• **INSTRUCTIONS TO FOLLOW**: Produce a verbatim copy of the records, and keep the images out of it.

• **EXERCISE INPUT**:
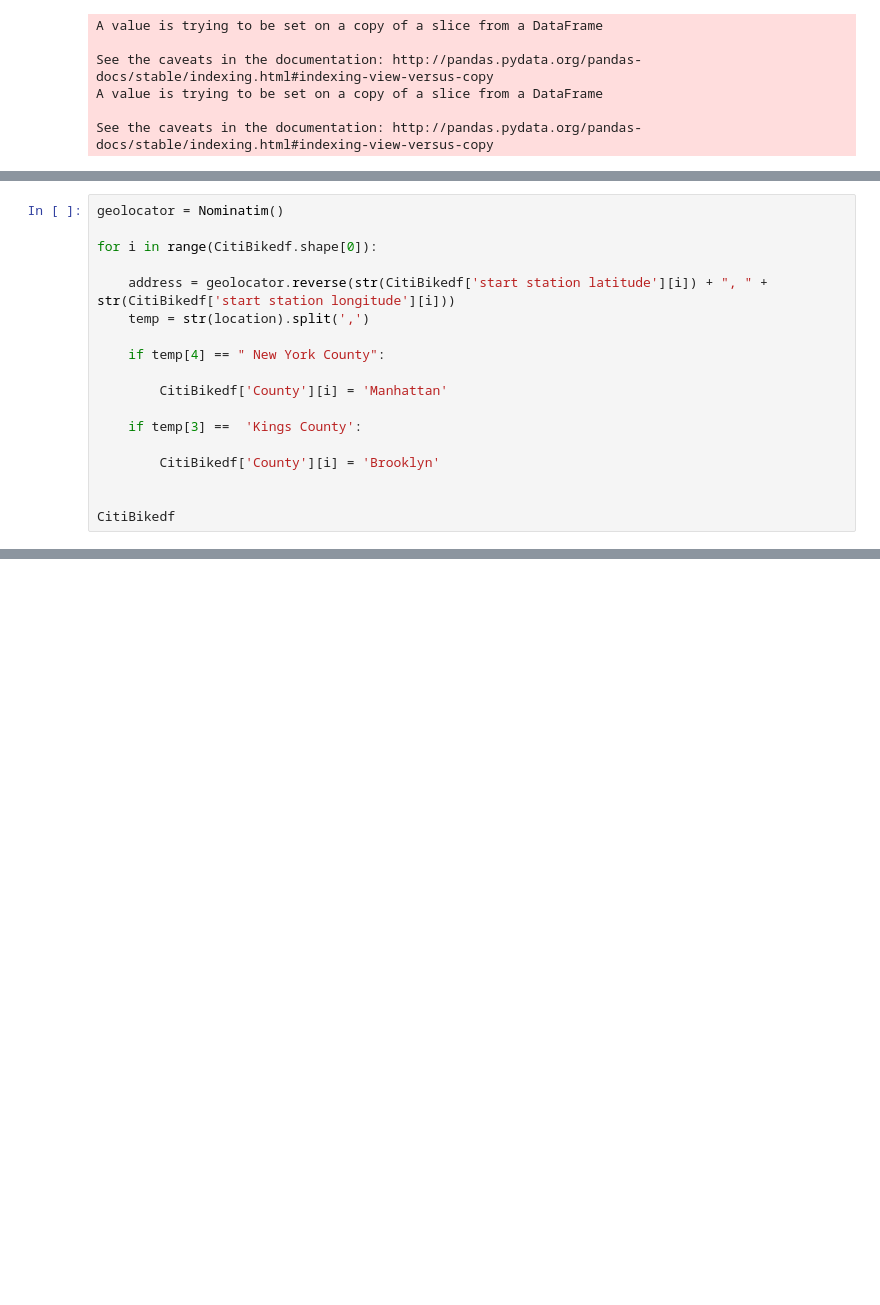
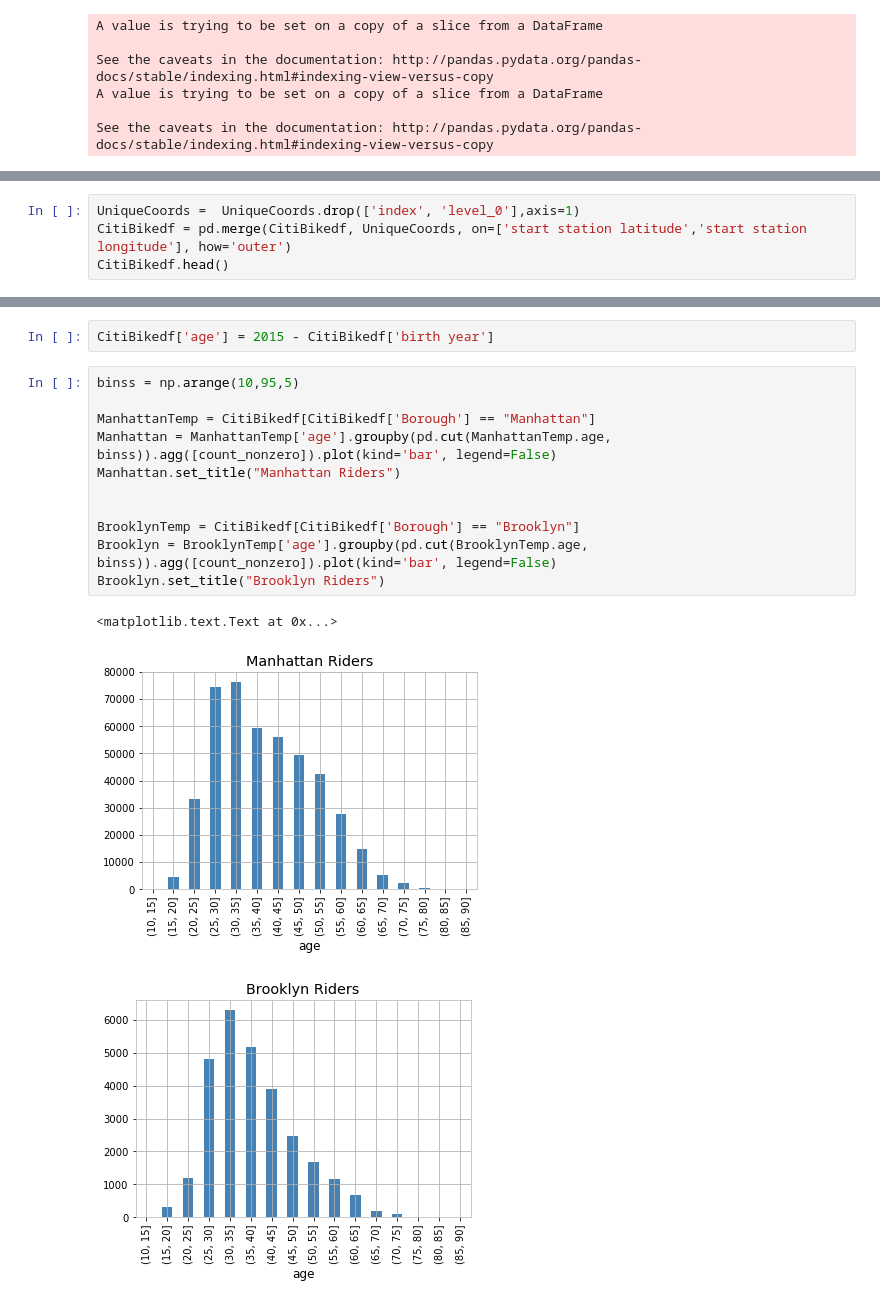
Before and after one commit to andrewnell/PUI2017_adn323, a Jupyter notebook: HW4_adn323/Ass4_adn323.ipynb, the cells around one changed output, grey strips where cells are left out. Cells and saved outputs as stored; diff of their text form; blank space fills up the shorter version.

```diff
--- a/HW4_adn323/Ass4_adn323.ipynb
+++ b/HW4_adn323/Ass4_adn323.ipynb
@@ -556,18 +308,0 @@ http://docs.scipy.org/doc/scipy/reference/generated/scipy.stats.spearmanr.html#s
-# %%
-geolocator = Nominatim()
-
-for i in range(CitiBikedf.shape[0]):
-
-    address = geolocator.reverse(str(CitiBikedf['start station latitude'][i]) + ", " + str(CitiBikedf['start station longitude'][i]))
-    temp = str(location).split(',')
-
-    if temp[4] == " New York County":
-
-        CitiBikedf['County'][i] = 'Manhattan'
-
-    if temp[3] ==  'Kings County':
-
-        CitiBikedf['County'][i] = 'Brooklyn'
-
-
-CitiBikedf
@@ -583,0 +309,4 @@ str(CitiBikedf['start station latitude'][1]) + ", " + str(CitiBikedf['start stat
+# %%
+UniqueCoords =  UniqueCoords.drop(['index', 'level_0'],axis=1)
+CitiBikedf = pd.merge(CitiBikedf, UniqueCoords, on=['start station latitude','start station longitude'], how='outer')
+CitiBikedf.head()
@@ -583,0 +320,17 @@ str(CitiBikedf['start station latitude'][1]) + ", " + str(CitiBikedf['start stat
+# %%
+CitiBikedf['age'] = 2015 - CitiBikedf['birth year']
+# %%
+binss = np.arange(10,95,5)
+
+ManhattanTemp = CitiBikedf[CitiBikedf['Borough'] == "Manhattan"]
+Manhattan = ManhattanTemp['age'].groupby(pd.cut(ManhattanTemp.age, binss)).agg([count_nonzero]).plot(kind='bar', legend=False)
+Manhattan.set_title("Manhattan Riders")
+
+
+BrooklynTemp = CitiBikedf[CitiBikedf['Borough'] == "Brooklyn"]
+Brooklyn = BrooklynTemp['age'].groupby(pd.cut(BrooklynTemp.age, binss)).agg([count_nonzero]).plot(kind='bar', legend=False)
+Brooklyn.set_title("Brooklyn Riders")
+# %% [output]
+<matplotlib.text.Text at 0x...>
+[figure, added]
+[figure, added]
```
Also changed, not shown: parts of 46 cells of this notebook.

• **TASK SOLUTION**:
Before and after one commit to andrewnell/PUI2017_adn323, a Jupyter notebook: HW4_adn323/Ass4_adn323.ipynb, the cells around one changed output, grey strips where cells are left out. Cells and saved outputs as stored; diff of their text form; blank space fills up the shorter version.

```diff
--- a/HW4_adn323/Ass4_adn323.ipynb
+++ b/HW4_adn323/Ass4_adn323.ipynb
@@ -556,18 +308,0 @@ http://docs.scipy.org/doc/scipy/reference/generated/scipy.stats.spearmanr.html#s
-# %%
-geolocator = Nominatim()
-
-for i in range(CitiBikedf.shape[0]):
-
-    address = geolocator.reverse(str(CitiBikedf['start station latitude'][i]) + ", " + str(CitiBikedf['start station longitude'][i]))
-    temp = str(location).split(',')
-
-    if temp[4] == " New York County":
-
-        CitiBikedf['County'][i] = 'Manhattan'
-
-    if temp[3] ==  'Kings County':
-
-        CitiBikedf['County'][i] = 'Brooklyn'
-
-
-CitiBikedf
@@ -583,0 +309,4 @@ str(CitiBikedf['start station latitude'][1]) + ", " + str(CitiBikedf['start stat
+# %%
+UniqueCoords =  UniqueCoords.drop(['index', 'level_0'],axis=1)
+CitiBikedf = pd.merge(CitiBikedf, UniqueCoords, on=['start station latitude','start station longitude'], how='outer')
+CitiBikedf.head()
@@ -583,0 +320,17 @@ str(CitiBikedf['start station latitude'][1]) + ", " + str(CitiBikedf['start stat
+# %%
+CitiBikedf['age'] = 2015 - CitiBikedf['birth year']
+# %%
+binss = np.arange(10,95,5)
+
+ManhattanTemp = CitiBikedf[CitiBikedf['Borough'] == "Manhattan"]
+Manhattan = ManhattanTemp['age'].groupby(pd.cut(ManhattanTemp.age, binss)).agg([count_nonzero]).plot(kind='bar', legend=False)
+Manhattan.set_title("Manhattan Riders")
+
+
+BrooklynTemp = CitiBikedf[CitiBikedf['Borough'] == "Brooklyn"]
+Brooklyn = BrooklynTemp['age'].groupby(pd.cut(BrooklynTemp.age, binss)).agg([count_nonzero]).plot(kind='bar', legend=False)
+Brooklyn.set_title("Brooklyn Riders")
+# %% [output]
+<matplotlib.text.Text at 0x...>
+[figure, added]
+[figure, added]
```
Also changed, not shown: parts of 46 cells of this notebook.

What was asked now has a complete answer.